Post Number: 1
|Posted on Friday, October 03, 2008 - 12:48 pm: |
This is my first time posting here, but with the experience that is out in Alembic-land, I hope that I can glean some insight into what is going on. I just bought a 1983 Spoiler and the first thing I noticed was that the pots and Q-switch worked, but the pickup selector switch only gave signal for neck and neck-bridge positions. The bridge position was totally dead. I was a little miffed and felt like I bit the bait in an ebay hoax. But since I liked the shorter scale and the Zebrawood top and laminate of the bass, I decided to keep it. I thought, maybe just maybe, the pick ups might have different power requirements and the battery might be getting on in age (or something else might be wrong that could be remedied by switching batteries). I did so and now the pickup selector switch does not give any signal in any position, not even with the original battery. There do not seem to be any loose soldering points, so I am a little worried that one of the electronic components (which are 26 years old) might have gone kaput. Since I have no skills with either electronics or a soldering iron, that would mean shipping the cadillac of the collection (the spoiler) back to Alembic and paying a pretty penny for diagnosis and possibly a new electronics package. However, I will admit to accidentally having quickly touched the battery terminals to the reversed connector on the 9V adaptor before correcting the connection (positive to where negative should have gone and negative to where positive should have gone). Could that accident have killed the electronics? What is going on? Does anyone know what it would cost (ballpark) to fix this problem, including getting a flight case with a spoiler insert for the necessary shipping?
Thanks much, especially if you read all the way to the end.
Post Number: 1132
|Posted on Friday, October 03, 2008 - 1:08 pm: |
First have you tried swapping the pickup connectors to see if it is in the pickup itself or the electronics?
If it is determined to be in the electronics or pickups you should not have to send the complete bass in for repair. All you should have to do is remove the electronics/pickups and send those in. It is much cheaper that way. As far as cost the folks at Alembic will have to answer that.
Post Number: 2
|Posted on Friday, October 03, 2008 - 2:52 pm: |
I'm not very handy with the requisite tools, and I am a bit worried about installation and de-installation. I'll have to go back and check all the connections to the pots and switches tonight, but everything I remember seeing underneath the control plate was soldering, not the nifty new gold plated, friction locking connections that I think they have now. Also, I cannot get signals from either pickup when they are selected individually or together by the selection knob, so I can't really tell about the pick-ups alone. I think that I may be able to do electronics surgery with my Fender Aerodyne, but I'm a little scared to mess with something that has more electronics in it than the T-800's neural-net processor.

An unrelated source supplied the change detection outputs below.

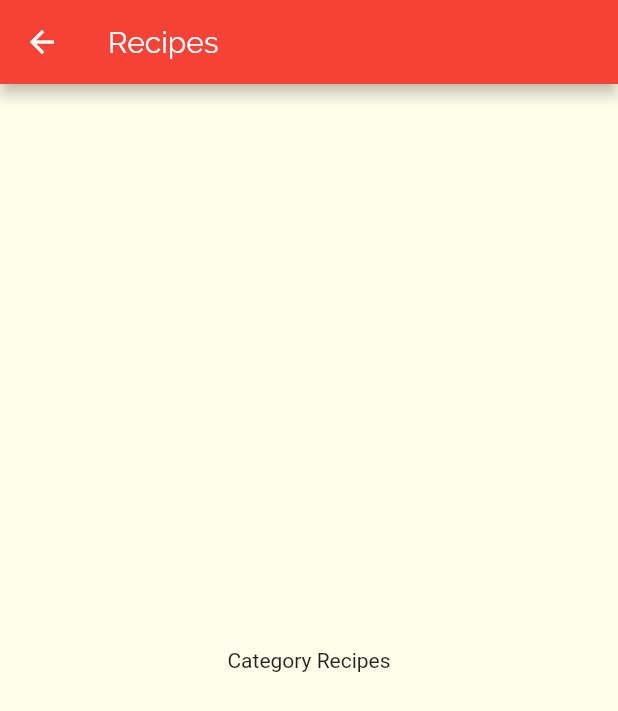
After one commit to dominickbrasileiro/flutter_recipes, a Flutter app: the screen it shows after launch, after a tap on "Italian", on a phone screen of 412 x 824 dp. The commit adds this screen. Shown: the top 711 px of the screen. Run offline on Flutter 3.47's test engine with Material 2 defaults, Android fonts, the phone set to English and light mode, and no system bars.

Commit message:
add navigation to category recipes screen on category item tap

```diff
--- a/lib/components/category_item.dart
+++ b/lib/components/category_item.dart
@@ -1,15 +1,28 @@
 import 'package:flutter/material.dart';
 
 import '../models/category.dart';
+import '../screens/category_recipes_screen.dart';
 
 class CategoryItem extends StatelessWidget {
   final Category category;
 
   const CategoryItem({Key key, this.category}) : super(key: key);
 
+  void _selectCategory(BuildContext context) {
+    Navigator.of(context).push(MaterialPageRoute(
+      builder: (_) {
+        return CategoryRecipesScreen();
+      },
+    ));
+  }
+
   @override
   Widget build(BuildContext context) {
-    return Container(
+    return InkWell(
+      onTap: () => _selectCategory(context),
+      splashColor: Theme.of(context).accentColor,
+      borderRadius: BorderRadius.circular(16),
+      child: Container(
         padding: const EdgeInsets.all(16),
         decoration: BoxDecoration(
           borderRadius: BorderRadius.circular(16),
@@ -26,6 +39,7 @@ class CategoryItem extends StatelessWidget {
           category.title,
           style: Theme.of(context).textTheme.bodyText1,
         ),
+      ),
     );
   }
 }
--- /dev/null
+++ b/lib/screens/category_recipes_screen.dart
@@ -0,0 +1,15 @@
+import 'package:flutter/material.dart';
+
+class CategoryRecipesScreen extends StatelessWidget {
+  @override
+  Widget build(BuildContext context) {
+    return Scaffold(
+      appBar: AppBar(
+        title: Text('Recipes'),
+      ),
+      body: Center(
+        child: Text('Category Recipes'),
+      ),
+    );
+  }
+}
```
Lines whose indentation alone changed are shown as unchanged.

Even so, are you saying that it ought to be pretty straightforward to take the pickups out and send them and the electronics package to Alembic for diagnosis and repair?

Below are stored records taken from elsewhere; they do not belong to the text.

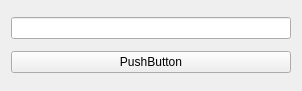
Nisitka/warehouse-security, file clientCamera/gui.ui: the form before one commit.
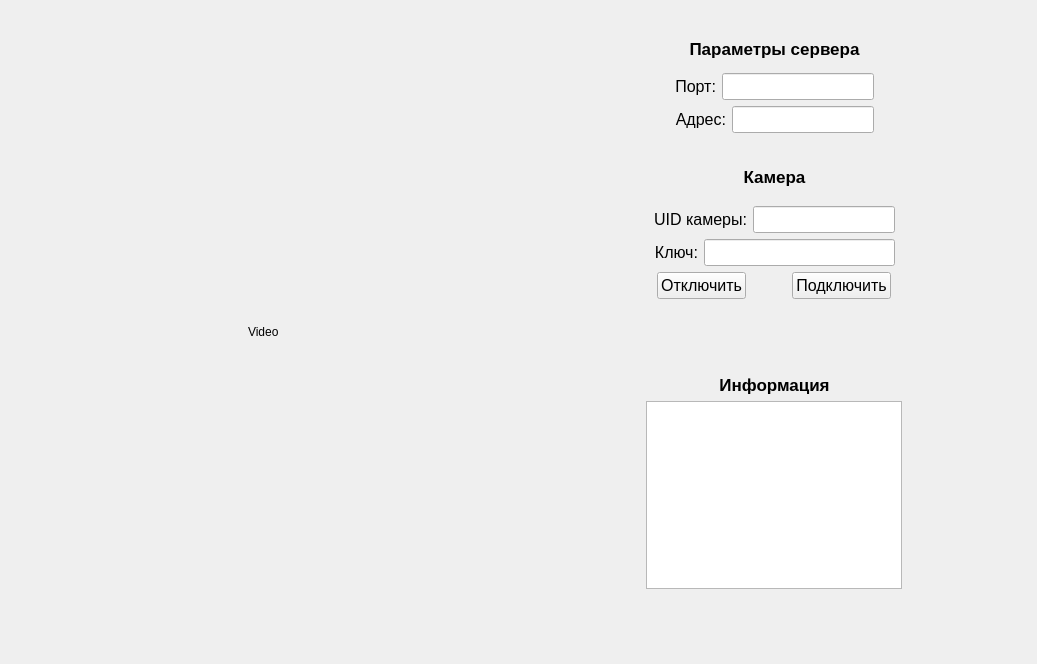
The form after the commit.

```diff
--- a/clientCamera/gui.ui
+++ b/clientCamera/gui.ui
@@ -6,23 +6,630 @@
    <rect>
     <x>0</x>
     <y>0</y>
-    <width>302</width>
-    <height>91</height>
+    <width>1037</width>
+    <height>664</height>
    </rect>
   </property>
   <property name="windowTitle">
    <string>Form</string>
   </property>
-  <layout class="QVBoxLayout" name="verticalLayout">
+  <layout class="QHBoxLayout" name="horizontalLayout_13">
    <item>
-    <widget class="QLineEdit" name="lineEdit"/>
+    <layout class="QVBoxLayout" name="verticalLayout_6">
+     <item>
+      <spacer name="verticalSpacer_7">
+       <property name="orientation">
+        <enum>Qt::Vertical</enum>
+       </property>
+       <property name="sizeHint" stdset="0">
+        <size>
+         <width>20</width>
+         <height>40</height>
+        </size>
+       </property>
+      </spacer>
+     </item>
+     <item>
+      <layout class="QHBoxLayout" name="horizontalLayout_9">
+       <item>
+        <spacer name="horizontalSpacer_9">
+         <property name="orientation">
+          <enum>Qt::Horizontal</enum>
+         </property>
+         <property name="sizeHint" stdset="0">
+          <size>
+           <width>40</width>
+           <height>20</height>
+          </size>
+         </property>
+        </spacer>
+       </item>
+       <item>
+        <widget class="QLabel" name="shotLabel">
+         <property name="text">
+          <string>Video</string>
+         </property>
+        </widget>
+       </item>
+       <item>
+        <spacer name="horizontalSpacer_10">
+         <property name="orientation">
+          <enum>Qt::Horizontal</enum>
+         </property>
+         <property name="sizeHint" stdset="0">
+          <size>
+           <width>40</width>
+           <height>20</height>
+          </size>
+         </property>
+        </spacer>
+       </item>
+      </layout>
+     </item>
+     <item>
+      <spacer name="verticalSpacer_6">
+       <property name="orientation">
+        <enum>Qt::Vertical</enum>
+       </property>
+       <property name="sizeHint" stdset="0">
+        <size>
+         <width>20</width>
+         <height>40</height>
+        </size>
+       </property>
+      </spacer>
+     </item>
+    </layout>
    </item>
    <item>
-    <widget class="QPushButton" name="pushButton">
-     <property name="text">
-      <string>PushButton</string>
-     </property>
-    </widget>
+    <layout class="QVBoxLayout" name="verticalLayout_5">
+     <item>
+      <layout class="QVBoxLayout" name="verticalLayout_2">
+       <item>
+        <spacer name="verticalSpacer_2">
+         <property name="orientation">
+          <enum>Qt::Vertical</enum>
+         </property>
+         <property name="sizeHint" stdset="0">
+          <size>
+           <width>20</width>
+           <height>40</height>
+          </size>
+         </property>
+        </spacer>
+       </item>
+       <item>
+        <layout class="QHBoxLayout" name="horizontalLayout_4">
+         <item>
+          <spacer name="horizontalSpacer">
+           <property name="orientation">
+            <enum>Qt::Horizontal</enum>
+           </property>
+           <property name="sizeHint" stdset="0">
+            <size>
+             <width>40</width>
+             <height>20</height>
+            </size>
+           </property>
+          </spacer>
+         </item>
+         <item>
+          <widget class="QLabel" name="titleServerLabel">
+           <property name="font">
+            <font>
+             <pointsize>13</pointsize>
+             <weight>75</weight>
+             <bold>true</bold>
+            </font>
+           </property>
+           <property name="text">
+            <string>Параметры сервера</string>
+           </property>
+           <property name="alignment">
+            <set>Qt::AlignCenter</set>
+           </property>
+          </widget>
+         </item>
+         <item>
+          <spacer name="horizontalSpacer_2">
+           <property name="orientation">
+            <enum>Qt::Horizontal</enum>
+           </property>
+           <property name="sizeHint" stdset="0">
+            <size>
+             <width>40</width>
+             <height>20</height>
+            </size>
+           </property>
+          </spacer>
+         </item>
+        </layout>
+       </item>
+       <item>
+        <spacer name="verticalSpacer">
+         <property name="orientation">
+          <enum>Qt::Vertical</enum>
+         </property>
+         <property name="sizeType">
+          <enum>QSizePolicy::Maximum</enum>
+         </property>
+         <property name="sizeHint" stdset="0">
+          <size>
+           <width>20</width>
+           <height>20</height>
+          </size>
+         </property>
+        </spacer>
+       </item>
+       <item>
+        <layout class="QHBoxLayout" name="horizontalLayout_5">
+         <item>
+          <spacer name="horizontalSpacer_3">
+           <property name="orientation">
+            <enum>Qt::Horizontal</enum>
+           </property>
+           <property name="sizeHint" stdset="0">
+            <size>
+             <width>40</width>
+             <height>20</height>
+            </size>
+           </property>
+          </spacer>
+         </item>
+         <item>
+          <layout class="QVBoxLayout" name="verticalLayout">
+           <item>
+            <layout class="QHBoxLayout" name="horizontalLayout_2">
+             <item>
+              <widget class="QLabel" name="portLabel">
+               <property name="font">
+                <font>
+                 <pointsize>12</pointsize>
+                </font>
+               </property>
+               <property name="text">
+                <string>Порт:</string>
+               </property>
+               <property name="alignment">
+                <set>Qt::AlignRight|Qt::AlignTrailing|Qt::AlignVCenter</set>
+               </property>
+              </widget>
+             </item>
+             <item>
+              <widget class="QLineEdit" name="portLineEdit">
+               <property name="font">
+                <font>
+                 <pointsize>12</pointsize>
+                </font>
+               </property>
+              </widget>
+             </item>
+            </layout>
+           </item>
+           <item>
+            <layout class="QHBoxLayout" name="horizontalLayout">
+             <item>
+              <widget class="QLabel" name="hostLabel">
+               <property name="font">
+                <font>
+                 <pointsize>12</pointsize>
+                </font>
+               </property>
+               <property name="text">
+                <string>Адрес:</string>
+               </property>
+               <property name="alignment">
+                <set>Qt::AlignRight|Qt::AlignTrailing|Qt::AlignVCenter</set>
+               </property>
+              </widget>
+             </item>
+             <item>
+              <widget class="QLineEdit" name="hostLineEdit">
+               <property name="font">
+                <font>
+                 <pointsize>12</pointsize>
+                </font>
+               </property>
+              </widget>
+             </item>
+            </layout>
+           </item>
+          </layout>
+         </item>
+         <item>
+          <spacer name="horizontalSpacer_4">
+           <property name="orientation">
+            <enum>Qt::Horizontal</enum>
+           </property>
+           <property name="sizeHint" stdset="0">
+            <size>
+             <width>40</width>
+             <height>20</height>
+            </size>
+           </property>
+          </spacer>
+         </item>
+        </layout>
+       </item>
+       <item>
+        <spacer name="verticalSpacer_3">
+         <property name="orientation">
+          <enum>Qt::Vertical</enum>
+         </property>
+         <property name="sizeHint" stdset="0">
+          <size>
+           <width>20</width>
+           <height>40</height>
+          </size>
+         </property>
+        </spacer>
+       </item>
+       <item>
+        <layout class="QVBoxLayout" name="verticalLayout_4">
+         <item>
+          <layout class="QHBoxLayout" name="horizontalLayout_10">
+           <item>
+            <spacer name="horizontalSpacer_12">
+             <property name="orientation">
+              <enum>Qt::Horizontal</enum>
+             </property>
+             <property name="sizeHint" stdset="0">
+              <size>
+               <width>40</width>
+               <height>20</height>
+              </size>
+             </property>
+            </spacer>
+           </item>
+           <item>
+            <widget class="QLabel" name="titleCameraLabel">
+             <property name="font">
+              <font>
+               <pointsize>13</pointsize>
+               <weight>75</weight>
+               <bold>true</bold>
+              </font>
+             </property>
+             <property name="text">
+              <string>Камера</string>
+             </property>
+             <property name="alignment">
+              <set>Qt::AlignCenter</set>
+             </property>
+            </widget>
+           </item>
+           <item>
+            <spacer name="horizontalSpacer_13">
+             <property name="orientation">
+              <enum>Qt::Horizontal</enum>
+             </property>
+             <property name="sizeHint" stdset="0">
+              <size>
+               <width>40</width>
+               <height>20</height>
+              </size>
+             </property>
+            </spacer>
+           </item>
+          </layout>
+         </item>
+         <item>
+          <spacer name="verticalSpacer_5">
+           <property name="orientation">
+            <enum>Qt::Vertical</enum>
+           </property>
+           <property name="sizeType">
+            <enum>QSizePolicy::Maximum</enum>
+           </property>
+           <property name="sizeHint" stdset="0">
+            <size>
+             <width>20</width>
+             <height>20</height>
+            </size>
+           </property>
+          </spacer>
+         </item>
+         <item>
+          <layout class="QHBoxLayout" name="horizontalLayout_7">
+           <item>
+            <spacer name="horizontalSpacer_5">
+             <property name="orientation">
+              <enum>Qt::Horizontal</enum>
+             </property>
+             <property name="sizeHint" stdset="0">
+              <size>
+               <width>40</width>
+               <height>20</height>
+              </size>
+             </property>
+            </spacer>
+           </item>
+           <item>
+            <layout class="QVBoxLayout" name="verticalLayout_3">
+             <item>
+              <layout class="QHBoxLayout" name="horizontalLayout_3">
+               <item>
+                <widget class="QLabel" name="cameraLabel">
+                 <property name="font">
+                  <font>
+                   <pointsize>12</pointsize>
+                  </font>
+                 </property>
+                 <property name="text">
+                  <string>UID камеры:</string>
+                 </property>
+                 <property name="alignment">
+                  <set>Qt::AlignRight|Qt::AlignTrailing|Qt::AlignVCenter</set>
+                 </property>
+                </widget>
+               </item>
+               <item>
+                <widget class="QLineEdit" name="cameraLineEdit">
+                 <property name="font">
+                  <font>
+                   <pointsize>12</pointsize>
+                  </font>
+                 </property>
+                </widget>
+               </item>
+              </layout>
+             </item>
+             <item>
+              <layout class="QHBoxLayout" name="horizontalLayout_6">
+               <item>
+                <widget class="QLabel" name="keyLabel">
+                 <property name="font">
+                  <font>
+                   <pointsize>12</pointsize>
+                  </font>
+                 </property>
+                 <property name="text">
+                  <string>Ключ:</string>
+                 </property>
+                 <property name="alignment">
+                  <set>Qt::AlignRight|Qt::AlignTrailing|Qt::AlignVCenter</set>
+                 </property>
+                </widget>
+               </item>
+               <item>
+                <widget class="QLineEdit" name="keyLineEdit">
+                 <property name="font">
+                  <font>
+                   <pointsize>12</pointsize>
+                  </font>
+                 </property>
+                </widget>
+               </item>
+              </layout>
+             </item>
+            </layout>
+           </item>
+           <item>
+            <spacer name="horizontalSpacer_6">
+             <property name="orientation">
+              <enum>Qt::Horizontal</enum>
+             </property>
+             <property name="sizeHint" stdset="0">
+              <size>
+               <width>40</width>
+               <height>20</height>
+              </size>
+             </property>
+            </spacer>
+           </item>
+          </layout>
+         </item>
+         <item>
+          <layout class="QHBoxLayout" name="horizontalLayout_8">
+           <item>
+            <spacer name="horizontalSpacer_7">
+             <property name="orientation">
+              <enum>Qt::Horizontal</enum>
+             </property>
+             <property name="sizeHint" stdset="0">
+              <size>
+               <width>40</width>
+               <height>20</height>
+              </size>
+             </property>
+            </spacer>
+           </item>
+           <item>
+            <widget class="QPushButton" name="disconnectButton">
+             <property name="font">
+              <font>
+               <pointsize>12</pointsize>
+              </font>
+             </property>
+             <property name="text">
+              <string>Отключить</string>
+             </property>
+            </widget>
+           </item>
+           <item>
+            <spacer name="horizontalSpacer_8">
+             <property name="orientation">
+              <enum>Qt::Horizontal</enum>
+             </property>
+             <property name="sizeType">
+              <enum>QSizePolicy::Maximum</enum>
+             </property>
+             <property name="sizeHint" stdset="0">
+              <size>
+               <width>40</width>
+               <height>20</height>
+              </size>
+             </property>
+            </spacer>
+           </item>
+           <item>
+            <widget class="QPushButton" name="connectButton">
+             <property name="font">
+              <font>
+               <pointsize>12</pointsize>
+              </font>
+             </property>
+             <property name="text">
+              <string>Подключить</string>
+             </property>
+            </widget>
+           </item>
+           <item>
+            <spacer name="horizontalSpacer_11">
+             <property name="orientation">
+              <enum>Qt::Horizontal</enum>
+             </property>
+             <property name="sizeHint" stdset="0">
+              <size>
+               <width>40</width>
+               <height>20</height>
+              </size>
+             </property>
+            </spacer>
+           </item>
+          </layout>
+         </item>
+         <item>
+          <spacer name="verticalSpacer_4">
+           <property name="orientation">
+            <enum>Qt::Vertical</enum>
+           </property>
+           <property name="sizeHint" stdset="0">
+            <size>
+             <width>20</width>
+             <height>40</height>
+            </size>
+           </property>
+          </spacer>
+         </item>
+        </layout>
+       </item>
+       <item>
+        <layout class="QVBoxLayout" name="verticalLayout_7">
+         <item>
+          <spacer name="verticalSpacer_9">
+           <property name="orientation">
+            <enum>Qt::Vertical</enum>
+           </property>
+           <property name="sizeHint" stdset="0">
+            <size>
+             <width>20</width>
+             <height>40</height>
+            </size>
+           </property>
+          </spacer>
+         </item>
+         <item>
+          <layout class="QHBoxLayout" name="horizontalLayout_11">
+           <item>
+            <spacer name="horizontalSpacer_14">
+             <property name="orientation">
+              <enum>Qt::Horizontal</enum>
+             </property>
+             <property name="sizeHint" stdset="0">
+              <size>
+               <width>40</width>
+               <height>20</height>
+              </size>
+             </property>
+            </spacer>
+           </item>
+           <item>
+            <widget class="QLabel" name="titleInfoLabel">
+             <property name="font">
+              <font>
+               <pointsize>13</pointsize>
+               <weight>75</weight>
+               <bold>true</bold>
+              </font>
+             </property>
+             <property name="text">
+              <string>Информация</string>
+             </property>
+             <property name="alignment">
+              <set>Qt::AlignCenter</set>
+             </property>
+            </widget>
+           </item>
+           <item>
+            <spacer name="horizontalSpacer_15">
+             <property name="orientation">
+              <enum>Qt::Horizontal</enum>
+             </property>
+             <property name="sizeHint" stdset="0">
+              <size>
+               <width>40</width>
+               <height>20</height>
+              </size>
+             </property>
+            </spacer>
+           </item>
+          </layout>
+         </item>
+         <item>
+          <layout class="QHBoxLayout" name="horizontalLayout_12">
+           <item>
+            <spacer name="horizontalSpacer_16">
+             <property name="orientation">
+              <enum>Qt::Horizontal</enum>
+             </property>
+             <property name="sizeHint" stdset="0">
+              <size>
+               <width>40</width>
+               <height>20</height>
+              </size>
+             </property>
+            </spacer>
+           </item>
+           <item>
+            <widget class="QTextEdit" name="infoTextEdit"/>
+           </item>
+           <item>
+            <spacer name="horizontalSpacer_17">
+             <property name="orientation">
+              <enum>Qt::Horizontal</enum>
+             </property>
+             <property name="sizeHint" stdset="0">
+              <size>
+               <width>40</width>
+               <height>20</height>
+              </size>
+             </property>
+            </spacer>
+           </item>
+          </layout>
+         </item>
+         <item>
+          <spacer name="verticalSpacer_10">
+           <property name="orientation">
+            <enum>Qt::Vertical</enum>
+           </property>
+           <property name="sizeHint" stdset="0">
+            <size>
+             <width>20</width>
+             <height>40</height>
+            </size>
+           </property>
+          </spacer>
+         </item>
+        </layout>
+       </item>
+       <item>
+        <spacer name="verticalSpacer_8">
+         <property name="orientation">
+          <enum>Qt::Vertical</enum>
+         </property>
+         <property name="sizeHint" stdset="0">
+          <size>
+           <width>20</width>
+           <height>40</height>
+          </size>
+         </property>
+        </spacer>
+       </item>
+      </layout>
+     </item>
+    </layout>
    </item>
   </layout>
  </widget>
```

Post Number: 906
|Posted on Friday, October 03, 2008 - 6:26 pm: |
If the connections are soldered then they've been changed or altered somewhere along the line. All Alembic connections use those nifty connectors...
If you have the ability to take a digital photo of the electronics cavity and post it here there are quite a few members who will be able to help you troubleshoot.
Post Number: 5625
|Posted on Friday, October 03, 2008 - 7:13 pm: |
First, even if you replaced with a brand-new fresh out of the package battery, try another one. It's a simple thing to eliminate as the possible source of the problem.
There's no charge (except for the shipping) to test the electronics, but Keith's advice about swapping the pickup leads is right on. Likewise Toby's advice if the pickups are soldered on the board (or worse - soldered on the posts of the connectors).
First, determine which positions of the switch are working and which pickup(s) can be heard in each position. This is best performed by starting with the most counterclockwise rotation, which should have no output since it's standby.
Position 2 should have only one pickup. Confirm by tapping the pickup lightly with a screwdriver or other handy ferrous object. Position 3 should have both pickups, and position 4 should have the pickup that couldn't be heard in position 2.
The pickups are identical, save the cable length to reach the cavity, so you can safely swap leads to test if the problem is in one of the pickups or is in the electronics.
If you can find a local source for the 2024 IC that's socketed to the board, it's worth replacing. Just make sure you line up pin 1 on the op amp and the socket or you'll burn out the op amp. Pin 1 is denoted by a notch, a molded numeral 1 or a molded circle. Don't rely on the printing on the chip as it is not standardized.
If you need to send your electronics in, please contact me by email (in my profile) before you remove the electronics for some help to make sure you can get them here safely and installed safely.
Post Number: 3
|Posted on Friday, October 03, 2008 - 9:13 pm: |
Whoops... you all were right about the electronics: the pickup leads slid off the board without a hitch...my bad. I'll test the pickups tomorrow, and if I can't get a signal with fresh batteries, I'll be in contact with Mica to solve the electronics problem. Thanks everyone for your advice and your patience.